On Monday morning, Alvaro Elizalde, the president of the Senate, and Raul Soto, the speaker of the Lower House, arrived at the headquarters of the Executive branch to meet with Chilean President Gabriel Boric and discuss how to give continuity to the constituent process.
Before arriving at the La Moneda Palace, Elizalde emphasized the importance of "complying with the mandates of the citizens," thus referring to a new constituent process. He also mentioned that this possibility should be carried out with “humility.”
"President Boric asked us to start a dialogue in the Parliament that allows establishing an institutional path for a new constitutional process," Elizalde said upon leaving the La Moneda meeting, in which he noted "the will to move forward."
"We hope to move quickly in this process, listening to the different proposals made by political parties, banks, and civil organizations," the Socialist senator said.
Chile held a constitutional plebiscite because its mighty people came together and began to plant the seeds for a new democracy.— Paweł Wargan (@pawelwargan) September 5, 2022
Votes are won and lost, but the people remain. It falls on them to build a new political project that can overcome the long shadow of their history. pic.twitter.com/RiQENf335c
"The voice of the people is respected and heeded. Therefore, we must promote an inclusive dialogue that incorporates different perspectives to channel the constituent process."
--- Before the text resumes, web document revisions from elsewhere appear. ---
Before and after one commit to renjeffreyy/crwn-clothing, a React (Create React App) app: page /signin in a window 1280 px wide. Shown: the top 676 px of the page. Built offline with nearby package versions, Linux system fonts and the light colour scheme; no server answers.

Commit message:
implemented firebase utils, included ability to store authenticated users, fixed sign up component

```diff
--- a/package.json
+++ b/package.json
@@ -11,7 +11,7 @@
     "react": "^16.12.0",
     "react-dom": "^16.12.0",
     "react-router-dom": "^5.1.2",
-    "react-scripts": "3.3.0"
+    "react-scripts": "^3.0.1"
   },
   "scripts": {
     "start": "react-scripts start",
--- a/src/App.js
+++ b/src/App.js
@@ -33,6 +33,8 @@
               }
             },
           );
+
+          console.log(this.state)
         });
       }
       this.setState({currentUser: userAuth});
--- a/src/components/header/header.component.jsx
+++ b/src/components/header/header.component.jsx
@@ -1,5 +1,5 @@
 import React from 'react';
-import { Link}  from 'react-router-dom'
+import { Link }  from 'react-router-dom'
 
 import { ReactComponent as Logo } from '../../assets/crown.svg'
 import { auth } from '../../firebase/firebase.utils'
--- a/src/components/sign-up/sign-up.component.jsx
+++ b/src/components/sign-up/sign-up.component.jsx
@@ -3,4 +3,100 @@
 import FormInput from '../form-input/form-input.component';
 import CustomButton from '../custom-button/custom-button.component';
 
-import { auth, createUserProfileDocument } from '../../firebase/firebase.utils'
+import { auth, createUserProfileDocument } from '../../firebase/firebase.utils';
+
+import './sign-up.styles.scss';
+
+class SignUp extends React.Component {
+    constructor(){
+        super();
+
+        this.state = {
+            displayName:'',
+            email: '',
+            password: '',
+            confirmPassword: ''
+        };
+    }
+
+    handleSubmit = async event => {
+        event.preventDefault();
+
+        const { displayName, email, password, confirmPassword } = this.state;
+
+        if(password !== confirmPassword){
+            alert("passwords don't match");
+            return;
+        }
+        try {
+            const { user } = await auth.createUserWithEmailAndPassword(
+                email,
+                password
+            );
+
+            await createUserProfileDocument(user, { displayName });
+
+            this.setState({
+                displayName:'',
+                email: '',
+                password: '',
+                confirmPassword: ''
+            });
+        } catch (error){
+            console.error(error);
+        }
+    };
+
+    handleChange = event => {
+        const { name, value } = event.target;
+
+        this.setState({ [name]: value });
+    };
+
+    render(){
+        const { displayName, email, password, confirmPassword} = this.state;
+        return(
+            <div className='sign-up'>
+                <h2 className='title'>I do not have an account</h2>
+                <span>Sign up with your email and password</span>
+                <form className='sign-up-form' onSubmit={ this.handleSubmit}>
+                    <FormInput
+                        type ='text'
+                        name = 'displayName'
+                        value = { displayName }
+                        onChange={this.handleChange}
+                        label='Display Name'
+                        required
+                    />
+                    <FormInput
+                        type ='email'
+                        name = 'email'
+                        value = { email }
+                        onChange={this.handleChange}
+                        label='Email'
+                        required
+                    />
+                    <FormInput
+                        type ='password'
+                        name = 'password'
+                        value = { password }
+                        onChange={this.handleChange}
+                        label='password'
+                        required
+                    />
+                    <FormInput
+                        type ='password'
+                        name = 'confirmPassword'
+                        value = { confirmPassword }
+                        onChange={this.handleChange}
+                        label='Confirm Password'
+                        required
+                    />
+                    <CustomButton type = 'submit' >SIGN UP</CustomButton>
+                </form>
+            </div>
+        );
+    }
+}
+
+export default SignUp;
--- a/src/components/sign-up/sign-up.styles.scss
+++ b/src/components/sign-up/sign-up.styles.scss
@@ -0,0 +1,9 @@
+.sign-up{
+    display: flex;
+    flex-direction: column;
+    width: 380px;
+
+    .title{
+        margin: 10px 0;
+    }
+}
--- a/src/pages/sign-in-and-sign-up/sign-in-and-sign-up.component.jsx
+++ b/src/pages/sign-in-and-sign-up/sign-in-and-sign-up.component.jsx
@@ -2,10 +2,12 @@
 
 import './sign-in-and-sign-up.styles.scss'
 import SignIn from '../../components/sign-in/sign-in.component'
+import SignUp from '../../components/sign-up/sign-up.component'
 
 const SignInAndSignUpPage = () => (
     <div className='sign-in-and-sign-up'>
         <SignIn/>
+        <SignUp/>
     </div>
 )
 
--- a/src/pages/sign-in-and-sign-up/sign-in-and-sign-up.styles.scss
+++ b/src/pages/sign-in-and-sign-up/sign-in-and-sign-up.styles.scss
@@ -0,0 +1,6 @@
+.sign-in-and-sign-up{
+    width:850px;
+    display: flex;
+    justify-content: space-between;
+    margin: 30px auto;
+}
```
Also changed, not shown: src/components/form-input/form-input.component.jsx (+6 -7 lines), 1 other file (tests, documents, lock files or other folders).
For his part, Soto said that "the only thing that matters is the Chileans' superior interest and the country's common good." "We must not leave any room for a vacuum of power, institutional instability, or ungovernability that could eventually lead us to a crisis,” he added.
On Sept. 4, over 15 million Chileans attended a plebiscite to decide on a constitutional text generated by the Constituent Assembly. According to the electoral authorities, 61.86 percent of Chileans voted against such a text, while 38.14 percent of citizens voted in favor.